Description of the task:
If a line in the data has the string "main", please show it.

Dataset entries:
[Start of Attachment]

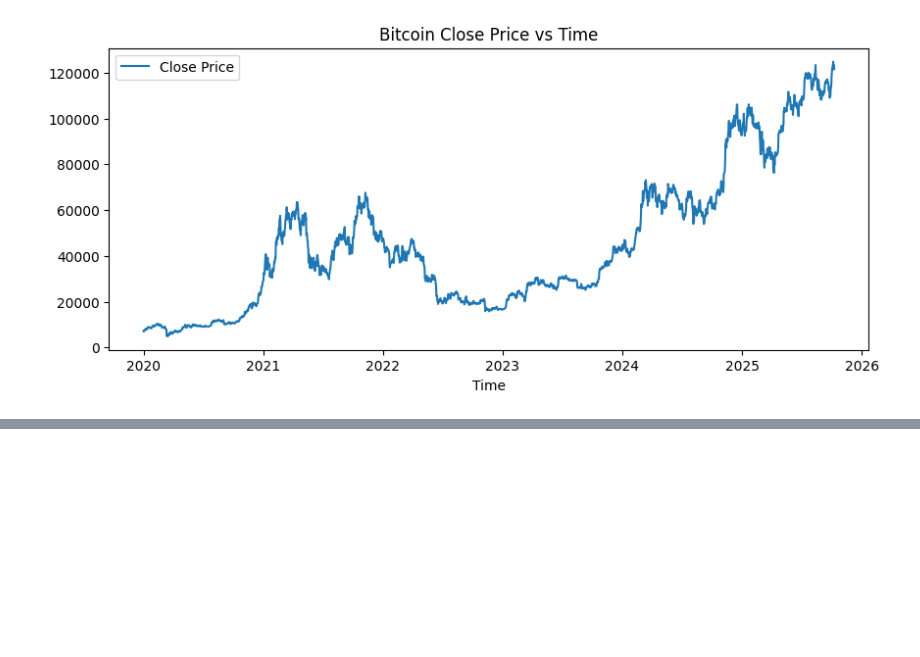
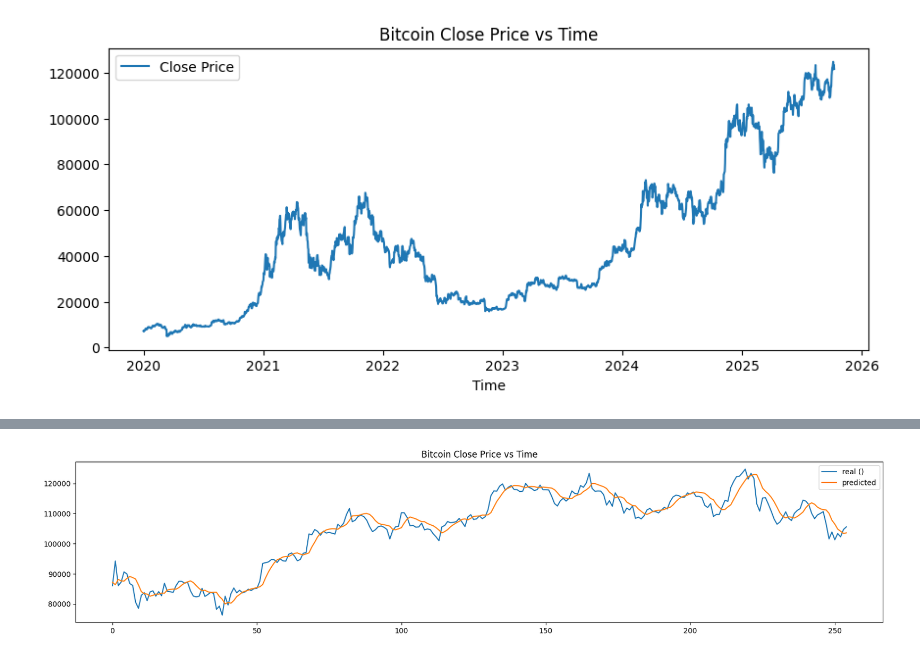
Before and after one commit to DenysZakharovGH/ML-Stock-Price-Prediction-, a Jupyter notebook: main.ipynb, the cells around one changed output, grey strips where cells are left out. Cells and saved outputs as stored; diff of their text form; code cells hidden in the pictures; blank space fills up the shorter version.

Commit message:
on data, machine haven't seen results MSE: 0.00001, Test MAE: 0.00215

```diff
--- a/main.ipynb
+++ b/main.ipynb
@@ -73,16 +75,8 @@ def make_dataset(series, seq_len=50, step=1):
         y.append(series[i+seq_len])
     X = np.array(X)
     y = np.array(y)
+
+    print(X.shape)
     # LSTM в Keras очікує форму (samples, timesteps, features)
     X = X.reshape((X.shape[0], X.shape[1], 1))
     return X, y
-
-
-seq_len = 50
-
-np_data = np.asarray(data["Close"])
-np_data = np_data / 1000000
-X, y = make_dataset(np_data, seq_len=seq_len)
-
-
-print(X.shape)
@@ -91,7 +112,7 @@ print(X.shape)
 # %%
 
 X_train, X_test, y_train, y_test = train_test_split(X, y, test_size=0.2, random_state=42)
-X_train, X_val, y_train, y_val = train_test_split(X_train, y_train, test_size=0.1, random_state=42)
+#X_train, X_val, y_train, y_val = train_test_split(X_train, y_train, test_size=0.1, random_state=42)
 
 print(X_train.shape)
 print(X_test.shape)
@@ -129,7 +150,7 @@ history = model.fit(
     X_train, y_train,
     epochs=30,
     batch_size=32,
-    validation_data=(X_val, y_val)
+    #validation_data=(X_val, y_val)
 )
 # %% [output]
 Epoch 1/30
@@ -171 +192,7 @@ Test MSE: 0.00000, Test MAE: 0.00144
 [figure]
+# %%
+
+np_data_test = np.asarray(data_test["Close"])
+np_data_test = np_data_test / 1000000
+
+X_t, y_t = make_dataset(np_data_test, seq_len=seq_len)
@@ -171,0 +217,16 @@ Test MSE: 0.00000, Test MAE: 0.00144
+# %%
+# 6) Оцінка та прогноз
+test_loss, test_mae = model.evaluate(X_t, y_t)
+print(f"Test MSE: {test_loss:.5f}, Test MAE: {test_mae:.5f}")
+
+# Робимо прогноз на тестовій частині
+y_pred = model.predict(X_t).flatten()
+
+# 7) Візуалізація: частина справжніх та прогноз
+plt.figure(figsize=(20, 4))
+plt.plot(y_t * 1000000, label='real ()')
+plt.plot(y_pred * 1000000, label='predicted')
+plt.legend()
+plt.title("Bitcoin Close Price vs Time")
+plt.show()
+# %% [output]
@@ -171,0 +236 @@ Test MSE: 0.00000, Test MAE: 0.00144
+[figure, added]
```
Also changed, not shown: parts of 10 cells of this notebook.
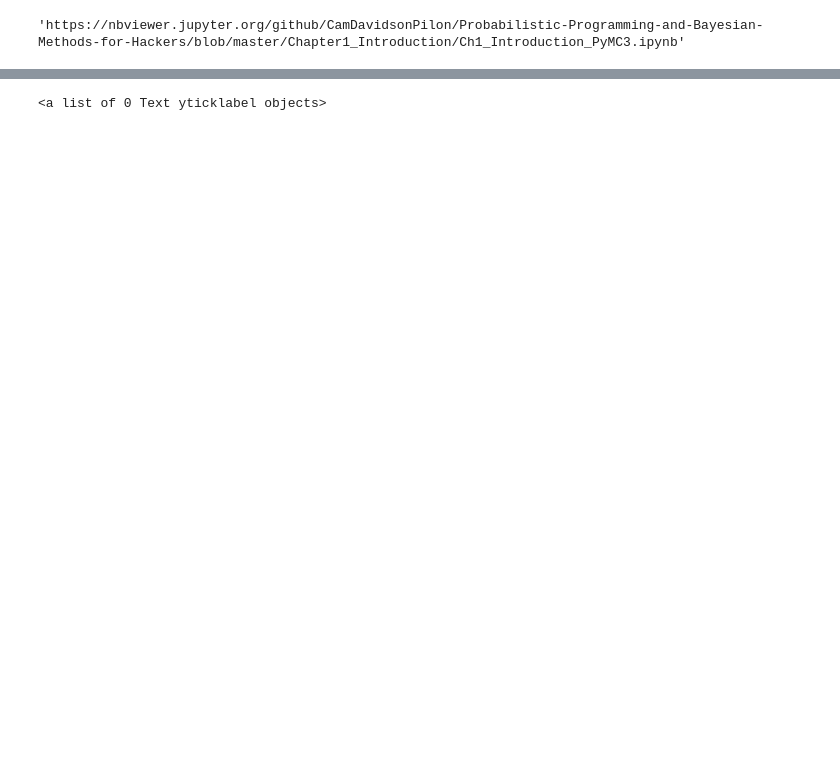
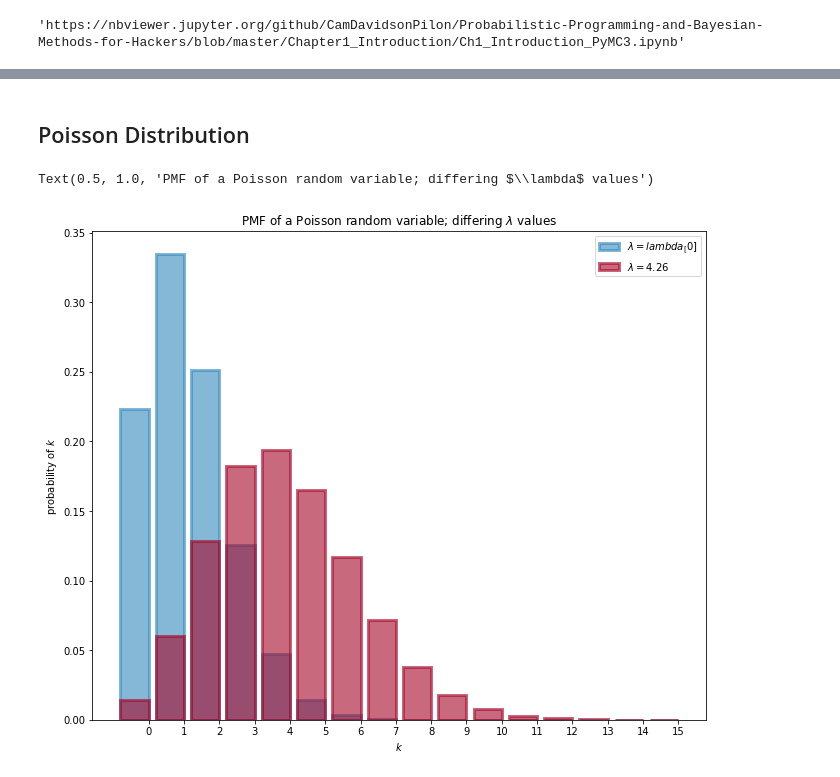
Before and after one commit to SergioMarreroMarrero/Bayesian-Methods-for-Hackers-, a Jupyter notebook: Chapter1/flipping_a_coin.ipynb, the cells around one changed output, grey strips where cells are left out. Drawn from its saved outputs; the diff is of its cells as text; code cells hidden in the pictures; blank space fills up the shorter version.

```diff
--- a/Chapter1/flipping_a_coin.ipynb
+++ b/Chapter1/flipping_a_coin.ipynb
@@ -42,4 +42,25 @@ plt.tight_layout()
-# %%
-sx.get_yticklabels()
-# %% [output]
-<a list of 0 Text yticklabel objects>
+# %% [markdown]
+## Poisson Distribution
+# %%
+a = np.arange(16)
+poi = stats.poisson
+lambda_ = [1.5, 4.26]
+colours = ["#348ABD", "#A60628"]
+
+plt.bar(a, poi.pmf(a, lambda_[0]), color=colours[0],
+       label=f"$\lambda = lambda_[0]$" , alpha=0.6,
+       edgecolor=colours[0],lw=3)
+
+plt.bar(a, poi.pmf(a, lambda_[1]), color = colours[1],
+       label=f"$\lambda = {lambda_[1]}$", alpha=0.6,
+       edgecolor=colours[1],lw=3)
+
+plt.xticks(a + 0.4, a)
+plt.legend()
+plt.ylabel("probability of $k$")
+plt.xlabel("$k$")
+plt.title("PMF of a Poisson random variable; differing \
+$\lambda$ values")
+# %% [output]
+Text(0.5, 1.0, 'PMF of a Poisson random variable; differing $\\lambda$ values')
+[figure, added]
```
Also changed, not shown: parts of 3 cells of this notebook, 1 other file.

[End of Attachment]

Your response:
Before and after one commit to DenysZakharovGH/ML-Stock-Price-Prediction-, a Jupyter notebook: main.ipynb, the cells around one changed output, grey strips where cells are left out. Cells and saved outputs as stored; diff of their text form; code cells hidden in the pictures; blank space fills up the shorter version.
--- a/main.ipynb
+++ b/main.ipynb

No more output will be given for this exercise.